(PROVIDED INFORMATION):
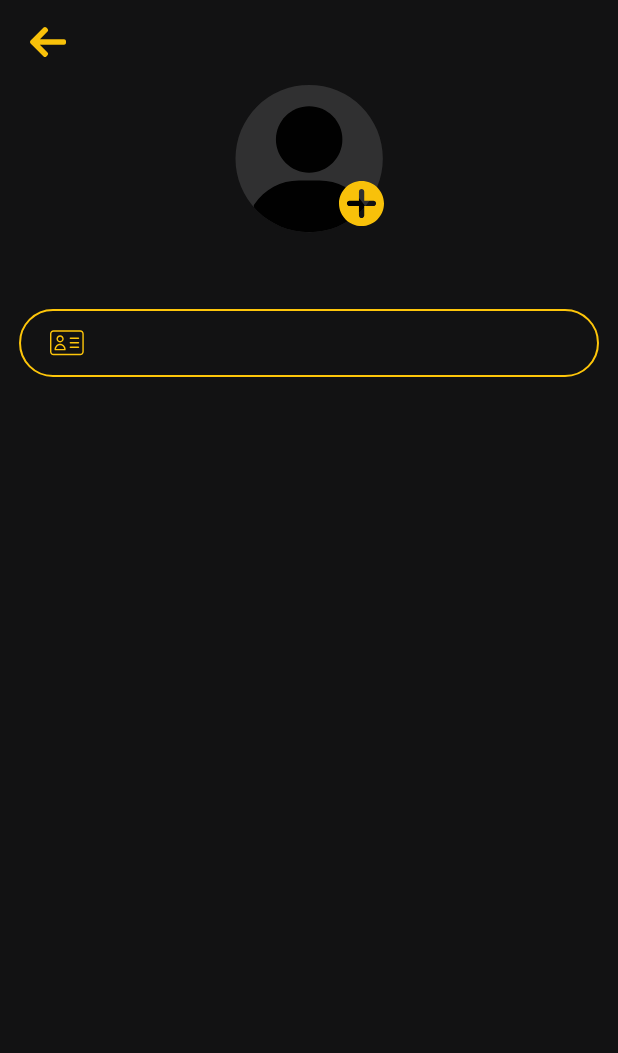
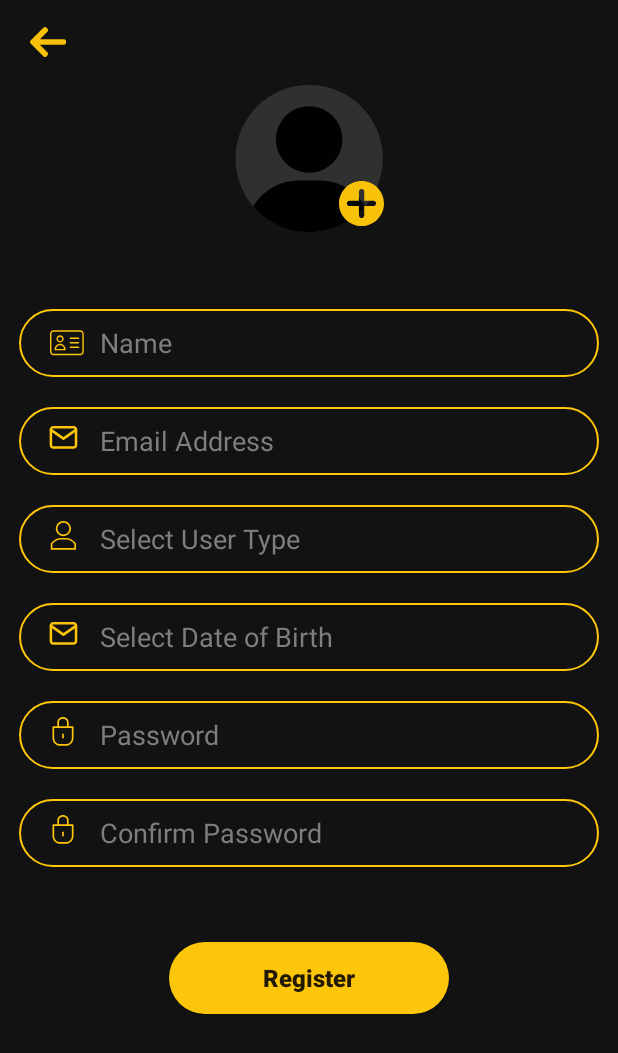
Before and after one commit to SS7186805/Brian, an Android app: the fragment RegisterFragment shown on its own in the app's theme, on a phone screen of 412 x 824 dp. Shown: the top 1053 px of the screen. Run offline under Robolectric (Android 15) with nearby library versions, the phone set to English and light mode, and no system bars; our stand-ins replace CircleImageView, data binding; libraries missing offline, so code that uses them is left out: org.kodein.di; 3 statements that could not run were skipped.

Commit message:
Typography - 1 Added

```diff
--- /dev/null
+++ b/app/src/main/res/drawable/ic_d_user.xml
@@ -0,0 +1,5 @@
+<vector android:height="24dp" android:viewportHeight="640"
+    android:viewportWidth="640" android:width="24dp" xmlns:android="http://schemas.android.com/apk/res/android">
+    <path android:fillColor="#FEC60A" android:pathData="M256,0c-74.439,0 -135,60.561 -135,135s60.561,135 135,135c74.439,0 135,-60.561 135,-135S330.439,0 256,0zM256,240c-57.897,0 -105,-47.103 -105,-105S198.103,30 256,30c57.897,0 105,47.103 105,105S313.897,240 256,240z"/>
+    <path android:fillColor="#FEC60A" android:pathData="M297.833,301h-83.667C144.964,301 76.669,332.951 31,401.458V512h450V401.458C435.397,333.05 367.121,301 297.833,301zM451.001,482L451.001,482H61v-71.363C96.031,360.684 152.952,331 214.167,331h83.667c61.215,0 118.135,29.684 153.167,79.637V482L451.001,482z"/>
+</vector>
--- /dev/null
+++ b/app/src/main/res/drawable/ic_mail.xml
@@ -0,0 +1,12 @@
+<vector xmlns:android="http://schemas.android.com/apk/res/android"
+    android:width="24dp"
+    android:height="24dp"
+    android:viewportWidth="640"
+    android:viewportHeight="640">
+  <path
+      android:pathData="M435.666,457h-357.333c-36.946,0 -67,-30.055 -67,-67v-268c0,-36.946 30.054,-67 67,-67h357.333c36.946,0 67,30.054 67,67v268C502.666,426.945 472.612,457 435.666,457zM78.333,99.667C66.021,99.667 56,109.688 56,122v268c0,12.322 10.021,22.333 22.333,22.333h357.333C447.989,412.333 458,402.322 458,390v-268c0,-12.312 -10.011,-22.333 -22.334,-22.333L78.333,99.667z"
+      android:fillColor="#FEC60A"/>
+  <path
+      android:pathData="M257,300.666c-4.482,0 -8.964,-1.352 -12.803,-4.034l-223.333,-156.333c-10.109,-7.077 -12.563,-21.003 -5.496,-31.101c7.099,-10.098 21.014,-12.551 31.101,-5.496L257,251.071l210.531,-147.37c10.076,-7.055 24.012,-4.624 31.101,5.496c7.066,10.098 4.624,24.024 -5.496,31.101L269.803,296.632C265.964,299.314 261.482,300.666 257,300.666z"
+      android:fillColor="#FEC60A"/>
+</vector>
--- /dev/null
+++ b/app/src/main/res/drawable/ic_password.xml
@@ -0,0 +1,5 @@
+<vector android:height="24dp" android:viewportHeight="640"
+    android:viewportWidth="640" android:width="24dp" xmlns:android="http://schemas.android.com/apk/res/android">
+    <path android:fillColor="#FEC60A" android:pathData="M248.914,384.336c8.285,0 15,-6.719 15,-15v-62.137c0,-8.285 -6.715,-15 -15,-15c-8.281,0 -15,6.715 -15,15v62.137C233.914,377.617 240.633,384.336 248.914,384.336z"/>
+    <path android:fillColor="#FEC60A" android:pathData="M420.828,164.531h-70.992v-73.07C349.836,41.027 304.563,0 248.914,0C193.27,0 147.996,41.027 147.996,91.461v73.07H77c-8.285,0 -15,6.719 -15,15v191.832C62,448.91 125.09,512 202.637,512h92.559c77.547,0 140.637,-63.09 140.637,-140.637V179.531C435.828,171.25 429.113,164.531 420.828,164.531zM177.996,91.461C177.996,57.57 209.809,30 248.914,30s70.922,27.57 70.922,61.461v73.07h-141.84V91.461zM405.828,371.363c0,61.004 -49.629,110.637 -110.637,110.637h-92.555C141.633,482 92,432.367 92,371.363V194.531h313.828V371.363z"/>
+</vector>
--- a/app/src/main/res/drawable/ic_user.xml
+++ b/app/src/main/res/drawable/ic_user.xml
@@ -1,19 +1,9 @@
-<vector xmlns:android="http://schemas.android.com/apk/res/android"
-    android:width="512dp"
-    android:height="512dp"
-    android:viewportWidth="512"
-    android:viewportHeight="512">
-  <path
-      android:pathData="M256.521,254.521m-251.479,0a251.479,251.479 0,1 1,502.958 0a251.479,251.479 0,1 1,-502.958 0"
-      android:fillColor="#303031"/>
-  <group>
-    <clip-path
-        android:pathData="M256.521,254.521m-251.479,0a251.479,251.479 0,1 1,502.958 0a251.479,251.479 0,1 1,-502.958 0"/>
-    <path
-        android:pathData="M256.521,76c-62.52,0 -113.379,50.858 -113.379,113.379s50.859,113.379 113.379,113.379c62.522,0 113.379,-50.858 113.379,-113.379S319.043,76 256.521,76z"
-        android:fillColor="#010101"/>
-    <path
-        android:pathData="M443.371,410.828c-33.893,-50.844 -90.621,-81.195 -151.715,-81.195h-70.271c-61.094,0 -117.82,30.352 -151.713,81.195l-2.116,3.174V506h377.93l0,0v-91.998L443.371,410.828z"
-        android:fillColor="#010101"/>
-  </group>
+<vector android:height="25dp" android:viewportHeight="512"
+    android:viewportWidth="512" android:width="25dp" xmlns:android="http://schemas.android.com/apk/res/android">
+    <path android:fillColor="#303031" android:pathData="M256.521,254.521m-251.479,0a251.479,251.479 0,1 1,502.958 0a251.479,251.479 0,1 1,-502.958 0"/>
+    <group>
+        <clip-path android:pathData="M256.521,254.521m-251.479,0a251.479,251.479 0,1 1,502.958 0a251.479,251.479 0,1 1,-502.958 0"/>
+        <path android:fillColor="#010101" android:pathData="M256.521,76c-62.52,0 -113.379,50.858 -113.379,113.379s50.859,113.379 113.379,113.379c62.522,0 113.379,-50.858 113.379,-113.379S319.043,76 256.521,76z"/>
+        <path android:fillColor="#010101" android:pathData="M443.371,410.828c-33.893,-50.844 -90.621,-81.195 -151.715,-81.195h-70.271c-61.094,0 -117.82,30.352 -151.713,81.195l-2.116,3.174V506h377.93l0,0v-91.998L443.371,410.828z"/>
+    </group>
 </vector>
--- a/app/src/main/res/layout/fragment_register.xml
+++ b/app/src/main/res/layout/fragment_register.xml
@@ -75,13 +75,103 @@
                 </FrameLayout>
 
                 <EditText
+                    android:id="@+id/reg_Name"
                     android:layout_width="match_parent"
                     android:background="@drawable/edit_text_bg"
                     android:layout_height="@dimen/edit_text_height"
                     android:layout_marginTop="@dimen/margin_50"
+                    android:hint="Name"
+                    android:textColorHint="#7e7e7e"
+                    android:drawablePadding="@dimen/margin_10"
                     android:paddingStart="@dimen/margin_20"
                     android:drawableLeft="@drawable/ic_name"
                     app:layout_constraintTop_toBottomOf="@id/frameProfile"/>
+
+                <EditText
+                    android:id="@+id/reg_Email"
+                    android:layout_width="match_parent"
+                    android:background="@drawable/edit_text_bg"
+                    android:layout_height="@dimen/edit_text_height"
+                    android:layout_marginTop="20dp"
+                    android:hint="Email Address"
+                    android:textColorHint="#7e7e7e"
+                    android:textColor="#7e7e7e"
+                    android:drawablePadding="@dimen/margin_10"
+                    android:paddingStart="@dimen/margin_20"
+                    android:drawableLeft="@drawable/ic_mail"
+                    app:layout_constraintTop_toBottomOf="@id/reg_Name"/>
+
+                <EditText
+                    android:id="@+id/reg_User_type"
+                    android:layout_width="match_parent"
+                    android:background="@drawable/edit_text_bg"
+                    android:layout_height="@dimen/edit_text_height"
+                    android:layout_marginTop="20dp"
+                    android:hint="Select User Type"
+                    android:textColorHint="#7e7e7e"
+                    android:textColor="#7e7e7e"
+                    android:drawablePadding="@dimen/margin_10"
+                    android:paddingStart="@dimen/margin_20"
+                    android:drawableLeft="@drawable/ic_d_user"
+                    app:layout_constraintTop_toBottomOf="@id/reg_Email"/>
+
+                <EditText
+                    android:id="@+id/reg_DOB"
+                    android:layout_width="match_parent"
+                    android:background="@drawable/edit_text_bg"
+                    android:layout_height="@dimen/edit_text_height"
+                    android:layout_marginTop="20dp"
+                    android:hint="Select Date of Birth"
+                    android:textColorHint="#7e7e7e"
+                    android:textColor="#7e7e7e"
+                    android:drawablePadding="@dimen/margin_10"
+                    android:paddingStart="@dimen/margin_20"
+                    android:drawableLeft="@drawable/ic_mail"
+                    app:layout_constraintTop_toBottomOf="@id/reg_User_type"/>
+
+                <EditText
+                    android:id="@+id/reg_Password"
+                    android:layout_width="match_parent"
+                    android:background="@drawable/edit_text_bg"
+                    android:layout_height="@dimen/edit_text_height"
+                    android:layout_marginTop="20dp"
+                    android:hint="Password"
+                    android:textColorHint="#7e7e7e"
+                    android:textColor="#7e7e7e"
+                    android:drawablePadding="@dimen/margin_10"
+                    android:paddingStart="@dimen/margin_20"
+                    android:drawableLeft="@drawable/ic_password"
+                    app:layout_constraintTop_toBottomOf="@id/reg_DOB"/>
+
+                <EditText
+                    android:id="@+id/reg_cnf_password"
+                    android:layout_width="match_parent"
+                    android:background="@drawable/edit_text_bg"
+                    android:layout_height="@dimen/edit_text_height"
+                    android:layout_marginTop="20dp"
+                    android:hint="Confirm Password"
+                    android:textColorHint="#7e7e7e"
+                    android:textColor="#7e7e7e"
+                    android:drawablePadding="@dimen/margin_10"
+                    android:paddingStart="@dimen/margin_20"
+                    android:drawableLeft="@drawable/ic_password"
+                    app:layout_constraintTop_toBottomOf="@id/reg_Password"/>
+
+                <Button
+                    android:layout_width="match_parent"
+                    android:layout_height="wrap_content"
+                    android:textAllCaps="false"
+                    android:text="Register"
+                    android:textSize="@dimen/px60"
+                    android:textStyle="bold"
+                    android:padding="@dimen/margin_10"
+                    android:layout_marginLeft="@dimen/margin_100"
+                    android:layout_marginRight="@dimen/margin_100"
+                    android:background="@drawable/bt_bg_dialog"
+                    android:layout_marginTop="@dimen/margin_50"
+                    android:layout_marginBottom="@dimen/margin_50"
+                    app:layout_constraintBottom_toBottomOf="parent"
+                    app:layout_constraintTop_toBottomOf="@+id/reg_cnf_password"/>
 
             </androidx.constraintlayout.widget.ConstraintLayout>
 
```
Also changed, not shown: 1 other file.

(WHAT THE TASK REQUIRES): From the data above, give the number of lines that hold "xmlns", without anything else.

(ANSWER SECTION): 5